She wanted to start out near where most of our friends were. Most of them are fast runners near the front and while I talked her into backing up a little we didn’t back up enough. The apple didn’t fall far from the tree and she repeated the rookie mistake her dad usually does, for the first 1/3 to ½ mile we were going way too fast… I reached out to hold her hand oddly enough to get her to slow down at first. But by mile one we were on pace…

She started commenting on the blue bonnets, the planes, and the people we knew and for a few seconds here and there singing… I took that as a good sign that she wasn’t over exerting herself if she had the wind for that. Still when we were enough laps (the way she measures distance) to where we were half way through, she declared that she wanted to get a faster one than before and if I could help. She held hands with me some of the time and there were definitely points where it was questionable who was dragging who to maintain pace. I offered to get her water at the waterstop but Ms. Independent said she’d get it on her own and impressively managed to drink while not changing her step, something she’d never done before.

This course had more downhill and uphill than her previous 5k and it was my privilege to hear her share thoughts about the people who passed us and who we passed on the course. There was a guy in a wheelchair going up a hill and she said, “I think that’s harder than you pushing me in a stroller.”
When there were “2 laps to go,” she asked “where’s the finish line?” the same thought I seem to say when I’m near the end of races that end on a curve.  But once she saw it she bolted it in and beat her previous 5k time by over 40 seconds. How she moved like that on legs that small was impressive.


We checked in with teammates, most of which were people who had run the race but others who had volunteered for it and others who had even come in from out of town to cheer Kiana on and even grandma who had “cheered” by walking her own 5k a few hundred miles away in honor of her granddaughter. 4 teammates had won their age group. One was proud of herself because she had thought about walking at several points but never had. She also has brain cancer and we’ve talked about how her stubbornness to keep going like that has served her well.

Kiana would run and play with the bluebonnets and military displays. There would be people who would share their journey with me. Many, if not most, of the people who were sharing were new to this brain cancer experience either personally or by connection. I remember the loneliness when I found this out of how hard it was to have no one to talk to about it that “understood.” They shared stories of their medical treatment or of someone passing, one as recently as 8 days before from brain cancer. There’s no good way to deal with all this but my experience has certainly been that sharing some of it is better than doing it alone.  Because while I have lots of good friends who have been beside me every step of the way, there is something special about sharing it with those who “understand” because they have taken very similar steps ahead of you or know they are a few similar steps behind you.

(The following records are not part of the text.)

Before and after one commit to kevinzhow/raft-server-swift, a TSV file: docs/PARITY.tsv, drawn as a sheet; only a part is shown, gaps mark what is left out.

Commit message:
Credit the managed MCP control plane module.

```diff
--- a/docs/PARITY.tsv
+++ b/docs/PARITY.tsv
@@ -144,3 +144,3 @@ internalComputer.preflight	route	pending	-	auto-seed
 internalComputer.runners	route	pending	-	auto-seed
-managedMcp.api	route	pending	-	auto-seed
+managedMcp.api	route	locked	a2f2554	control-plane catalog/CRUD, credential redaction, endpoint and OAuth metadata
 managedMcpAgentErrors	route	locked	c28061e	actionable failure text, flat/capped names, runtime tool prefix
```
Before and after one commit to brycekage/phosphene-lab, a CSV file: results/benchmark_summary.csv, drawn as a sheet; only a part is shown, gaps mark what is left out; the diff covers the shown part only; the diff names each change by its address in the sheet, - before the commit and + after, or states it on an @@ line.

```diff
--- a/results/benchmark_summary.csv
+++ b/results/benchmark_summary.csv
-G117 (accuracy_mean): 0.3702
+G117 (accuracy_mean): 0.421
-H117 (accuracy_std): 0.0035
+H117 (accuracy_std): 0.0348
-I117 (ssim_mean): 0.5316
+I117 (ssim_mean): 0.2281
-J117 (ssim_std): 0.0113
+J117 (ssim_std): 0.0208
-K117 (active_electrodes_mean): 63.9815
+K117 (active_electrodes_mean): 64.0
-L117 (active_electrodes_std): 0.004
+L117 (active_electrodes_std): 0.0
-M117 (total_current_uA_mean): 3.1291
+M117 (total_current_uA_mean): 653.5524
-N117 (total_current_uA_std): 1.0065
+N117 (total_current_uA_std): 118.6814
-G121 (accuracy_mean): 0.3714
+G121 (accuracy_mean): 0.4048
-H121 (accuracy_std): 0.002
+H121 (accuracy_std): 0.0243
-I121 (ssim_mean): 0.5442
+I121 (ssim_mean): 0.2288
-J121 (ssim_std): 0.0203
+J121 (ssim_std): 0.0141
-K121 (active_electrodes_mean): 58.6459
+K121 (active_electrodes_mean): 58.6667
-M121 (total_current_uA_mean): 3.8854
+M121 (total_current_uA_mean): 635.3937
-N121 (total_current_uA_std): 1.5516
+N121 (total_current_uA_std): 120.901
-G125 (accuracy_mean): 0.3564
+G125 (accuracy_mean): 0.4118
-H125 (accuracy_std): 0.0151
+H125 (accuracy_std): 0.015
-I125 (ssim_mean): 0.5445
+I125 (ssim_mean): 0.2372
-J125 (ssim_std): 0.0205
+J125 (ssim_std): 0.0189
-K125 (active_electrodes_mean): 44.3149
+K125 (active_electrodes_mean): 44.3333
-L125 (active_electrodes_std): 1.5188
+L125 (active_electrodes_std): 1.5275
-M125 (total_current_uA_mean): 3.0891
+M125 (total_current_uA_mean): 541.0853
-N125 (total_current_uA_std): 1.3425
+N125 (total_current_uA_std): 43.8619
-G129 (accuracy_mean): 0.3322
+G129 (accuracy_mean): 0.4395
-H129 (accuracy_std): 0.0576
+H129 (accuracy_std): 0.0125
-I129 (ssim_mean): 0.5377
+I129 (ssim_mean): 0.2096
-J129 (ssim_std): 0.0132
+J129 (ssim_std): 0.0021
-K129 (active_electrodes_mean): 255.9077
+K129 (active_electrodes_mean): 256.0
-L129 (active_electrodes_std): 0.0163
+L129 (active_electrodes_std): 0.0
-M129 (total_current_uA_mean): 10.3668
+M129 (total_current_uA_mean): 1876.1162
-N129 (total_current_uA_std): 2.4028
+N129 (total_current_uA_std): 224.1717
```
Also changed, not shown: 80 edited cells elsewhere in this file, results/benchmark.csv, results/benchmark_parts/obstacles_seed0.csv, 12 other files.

The event would raise over 200K and have about 1700 participants. I had been part of a great time and volunteered in packet pick up. And then if those things weren’t enough, they would post the kids results  and Kiana would be ranked at the top of her age group, girls nine and under. As always  keeping in perspective, she was excited to get the medal but was also excited the wind was picking up and that she would get to fly her new kite that day.


There are steps next to Kiana, friends and family that seem to fly with the grace of butterflies. There have been others on this brain cancer journey where it feels like outside forces are pulling you till your strings end and you just enjoy the ride. Head for the Cure says that we are “defeating brain cancer step by step.” I don’t know how far a cure is but I think that 5k event on that day alone took several steps that showed we’re defeating brain cancer.